_TASK DIRECTIONS_
Nothing in the records may be altered, and no picture may be included. Restate them in full.

Before and after images
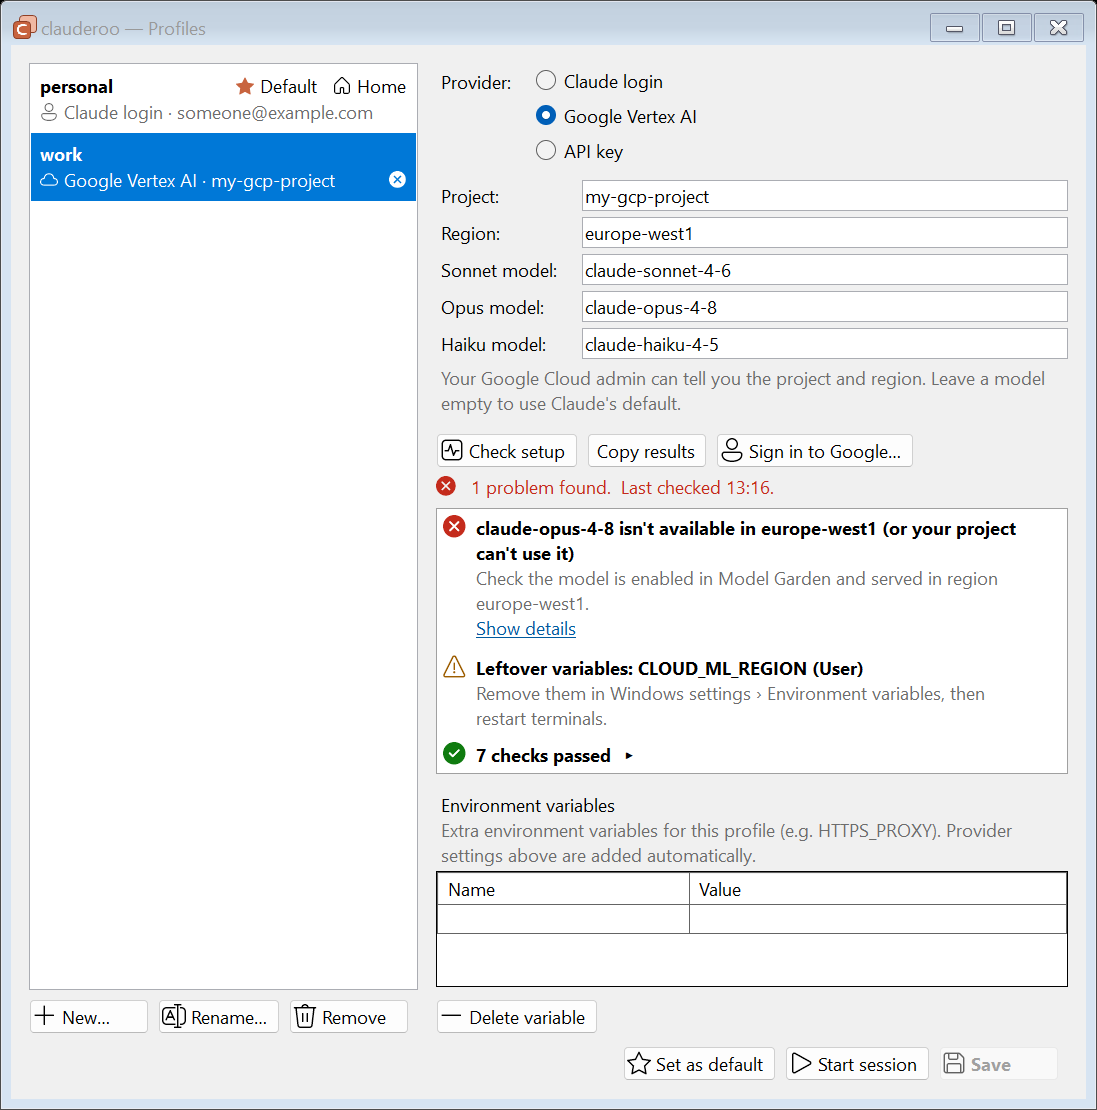
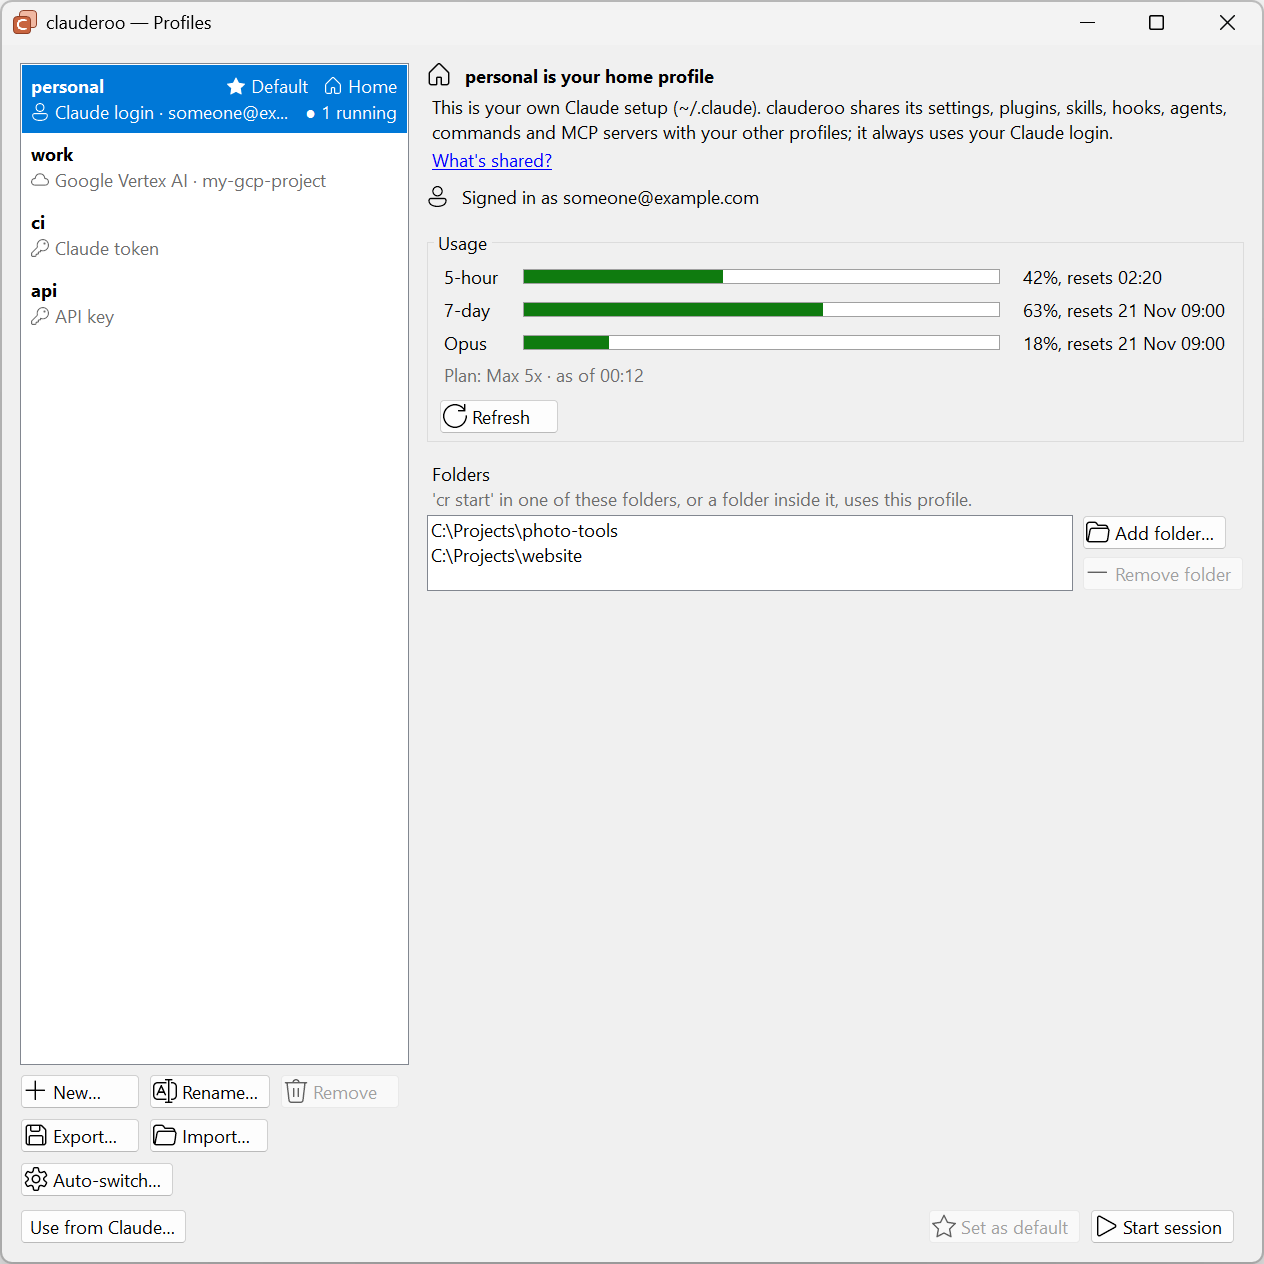
docs: refresh README screenshots (#4)

diff --git a/README.md b/README.md
@@ -59,13 +59,28 @@ clauderoo gives each account its own **profile**, a separate config folder with 
 ## Screenshots
 
 <p align="center">
-  <img src="docs/images/tray-menu.png" width="640" alt="Tray menu showing profiles, the default star and a running session"><br>
-  <em>Tray menu: one entry per profile, with its provider, signed-in account, default marker and running sessions.</em>
+  <img src="docs/images/profiles-window.png" width="640" alt="Profiles window with the home profile selected, showing its usage bars, plan and mapped folders"><br>
+  <em>Profile manager: every profile at a glance, with the home profile's usage, plan and the folders that start it.</em>
 </p>
 
 <p align="center">
-  <img src="docs/images/profiles-window.png" width="640" alt="Profiles window with a Vertex profile and setup check results"><br>
-  <em>Profile manager: provider settings, setup check results with fix hints, and per-profile environment variables.</em>
+  <img src="docs/images/profiles-vertex.png" width="640" alt="Profiles window with a Google Vertex AI profile selected, showing project, region and model fields"><br>
+  <em>A Vertex profile: project, region and models, a setup check, its folders and its own environment variables.</em>
+</p>
+
+<p align="center">
+  <img src="docs/images/tray-menu.png" width="640" alt="Tray menu with the default star, usage on the home profile and its submenu open showing a running session"><br>
+  <em>Tray menu: one entry per profile, with its provider, account, usage, default marker and running sessions.</em>
+</p>
+
+<p align="center">
+  <img src="docs/images/conversations.png" width="640" alt="Continue a conversation window listing past conversations from several profiles"><br>
+  <em>Continue a conversation: pick a past conversation from any profile and carry on with it under another.</em>
+</p>
+
+<p align="center">
+  <img src="docs/images/auto-switch.png" width="400" alt="Auto-switch settings with the threshold and the order of profiles to switch to"><br>
+  <em>Auto-switch: move the default to another profile when it nears a usage limit.</em>
 </p>
 
 ## Requirements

_EXERCISE OUTPUT_
docs: refresh README screenshots (#4)

diff --git a/README.md b/README.md
@@ -59,13 +59,28 @@ clauderoo gives each account its own **profile**, a separate config folder with 
 ## Screenshots
 
 <p align="center">
-  <img src="docs/images/tray-menu.png" width="640" alt="Tray menu showing profiles, the default star and a running session"><br>
-  <em>Tray menu: one entry per profile, with its provider, signed-in account, default marker and running sessions.</em>
+  <img src="docs/images/profiles-window.png" width="640" alt="Profiles window with the home profile selected, showing its usage bars, plan and mapped folders"><br>
+  <em>Profile manager: every profile at a glance, with the home profile's usage, plan and the folders that start it.</em>
 </p>
 
 <p align="center">
-  <img src="docs/images/profiles-window.png" width="640" alt="Profiles window with a Vertex profile and setup check results"><br>
-  <em>Profile manager: provider settings, setup check results with fix hints, and per-profile environment variables.</em>
+  <img src="docs/images/profiles-vertex.png" width="640" alt="Profiles window with a Google Vertex AI profile selected, showing project, region and model fields"><br>
+  <em>A Vertex profile: project, region and models, a setup check, its folders and its own environment variables.</em>
+</p>
+
+<p align="center">
+  <img src="docs/images/tray-menu.png" width="640" alt="Tray menu with the default star, usage on the home profile and its submenu open showing a running session"><br>
+  <em>Tray menu: one entry per profile, with its provider, account, usage, default marker and running sessions.</em>
+</p>
+
+<p align="center">
+  <img src="docs/images/conversations.png" width="640" alt="Continue a conversation window listing past conversations from several profiles"><br>
+  <em>Continue a conversation: pick a past conversation from any profile and carry on with it under another.</em>
+</p>
+
+<p align="center">
+  <img src="docs/images/auto-switch.png" width="400" alt="Auto-switch settings with the threshold and the order of profiles to switch to"><br>
+  <em>Auto-switch: move the default to another profile when it nears a usage limit.</em>
 </p>
 
 ## Requirements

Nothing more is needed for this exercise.